**THE PROBLEM:** Only the text of the entries below should be returned, exactly as given, without pictures.
......
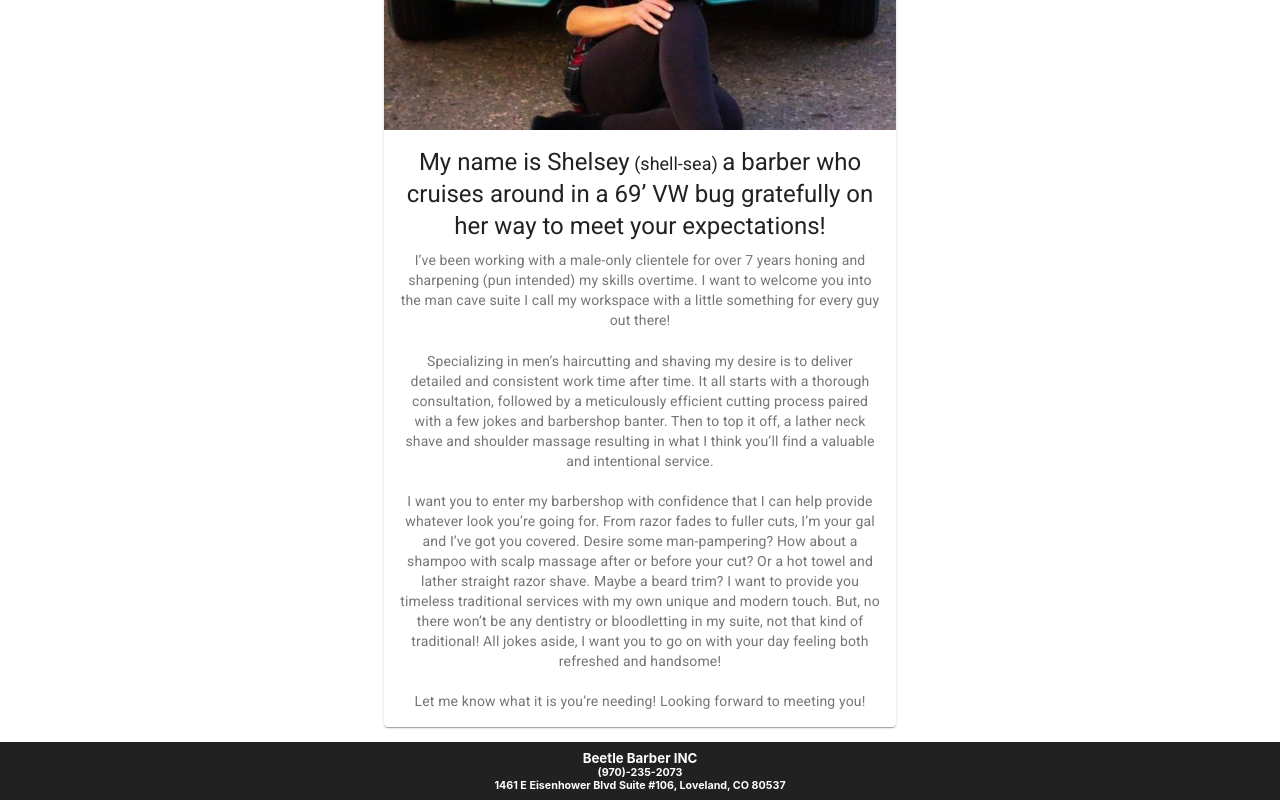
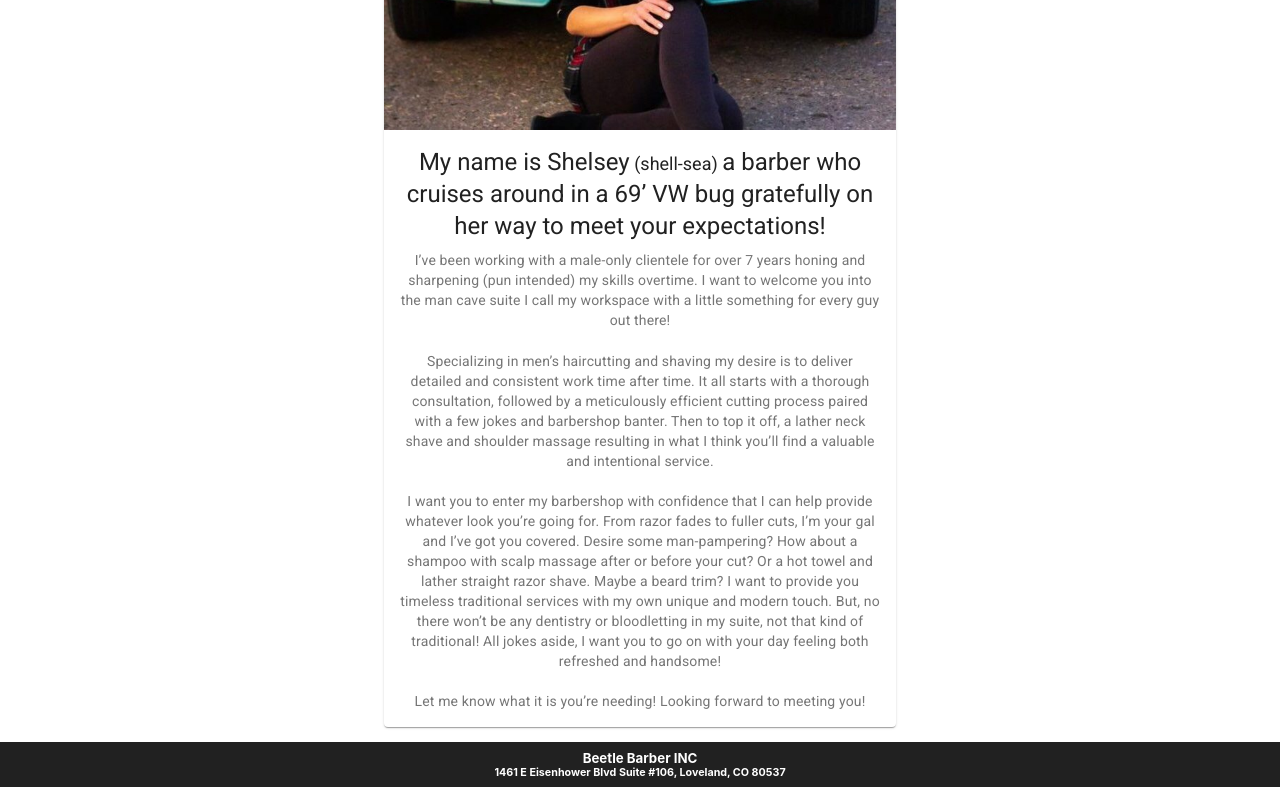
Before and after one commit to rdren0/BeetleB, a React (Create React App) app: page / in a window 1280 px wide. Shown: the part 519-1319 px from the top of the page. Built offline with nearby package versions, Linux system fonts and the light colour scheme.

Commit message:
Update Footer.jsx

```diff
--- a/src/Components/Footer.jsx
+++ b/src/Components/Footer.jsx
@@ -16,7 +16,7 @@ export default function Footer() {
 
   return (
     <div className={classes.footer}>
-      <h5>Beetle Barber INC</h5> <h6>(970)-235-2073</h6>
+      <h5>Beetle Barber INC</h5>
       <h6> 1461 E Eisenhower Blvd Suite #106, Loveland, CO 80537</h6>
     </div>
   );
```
......
**WORKED SOLUTION:**
Before and after one commit to rdren0/BeetleB, a React (Create React App) app: page / in a window 1280 px wide. Shown: the part 519-1319 px from the top of the page. Built offline with nearby package versions, Linux system fonts and the light colour scheme.

Commit message:
Update Footer.jsx

```diff
--- a/src/Components/Footer.jsx
+++ b/src/Components/Footer.jsx
@@ -16,7 +16,7 @@ export default function Footer() {
 
   return (
     <div className={classes.footer}>
-      <h5>Beetle Barber INC</h5> <h6>(970)-235-2073</h6>
+      <h5>Beetle Barber INC</h5>
       <h6> 1461 E Eisenhower Blvd Suite #106, Loveland, CO 80537</h6>
     </div>
   );
```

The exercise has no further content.